Which lines of the records below contain the string "classes"? Report each of them.

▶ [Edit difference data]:
-*-

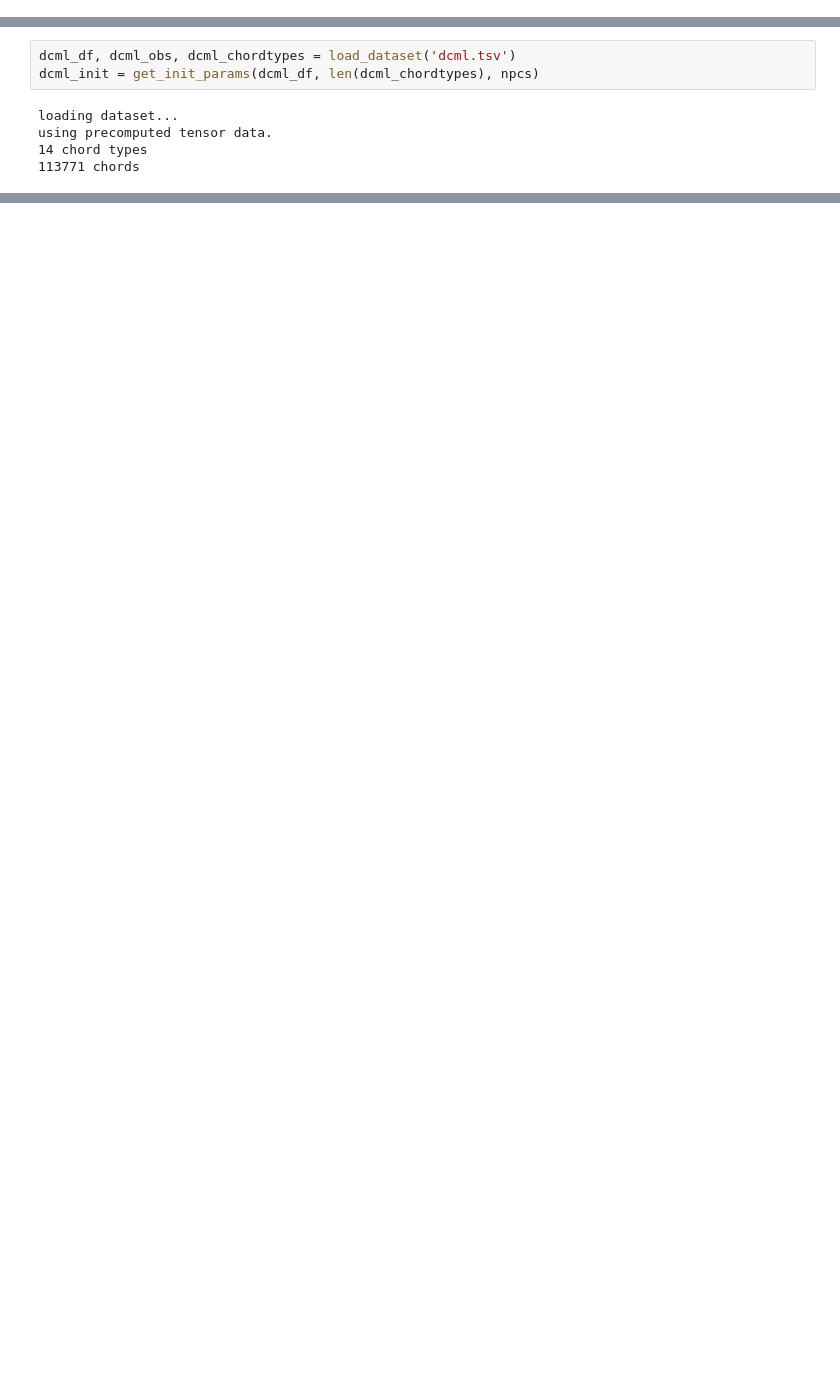
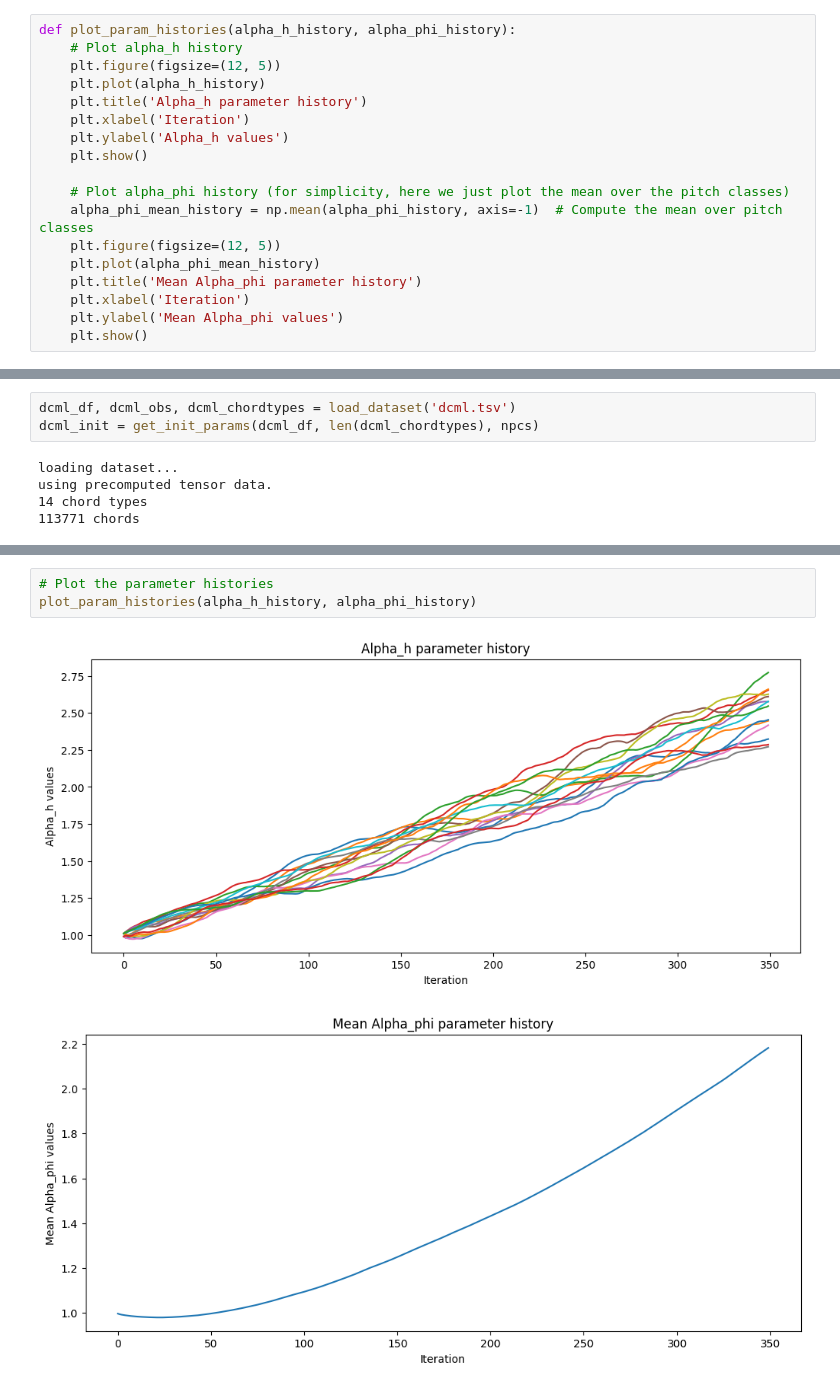
Before and after one commit to Urukat/Master-Thesis-AI, a Jupyter notebook: simplified_amortization.ipynb, the cells around one changed output, grey strips where cells are left out. Saved outputs shown, nothing was run; the diff lists cells and outputs as text; blank space fills up the shorter version.

```diff
--- a/simplified_amortization.ipynb
+++ b/simplified_amortization.ipynb
@@ -296,0 +300,18 @@ def infer_amortized_posteriors(npcs, nharmonies, data, nsteps=5000, lr=0.01, plo
+# %%
+def plot_param_histories(alpha_h_history, alpha_phi_history):
+    # Plot alpha_h history
+    plt.figure(figsize=(12, 5))
+    plt.plot(alpha_h_history)
+    plt.title('Alpha_h parameter history')
+    plt.xlabel('Iteration')
+    plt.ylabel('Alpha_h values')
+    plt.show()
+
+    # Plot alpha_phi history (for simplicity, here we just plot the mean over the pitch classes)
+    alpha_phi_mean_history = np.mean(alpha_phi_history, axis=-1)  # Compute the mean over pitch classes
+    plt.figure(figsize=(12, 5))
+    plt.plot(alpha_phi_mean_history)
+    plt.title('Mean Alpha_phi parameter history')
+    plt.xlabel('Iteration')
+    plt.ylabel('Mean Alpha_phi values')
+    plt.show()
@@ -312,0 +370,6 @@ ValueError: ignored
+# %%
+# Plot the parameter histories
+plot_param_histories(alpha_h_history, alpha_phi_history)
+# %% [output]
+[figure, added]
+[figure, added]
```
Also changed, not shown: parts of 14 cells of this notebook.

-*-

▶ [Solved exercise]:
+    # Plot alpha_phi history (for simplicity, here we just plot the mean over the pitch classes)
+    alpha_phi_mean_history = np.mean(alpha_phi_history, axis=-1)  # Compute the mean over pitch classes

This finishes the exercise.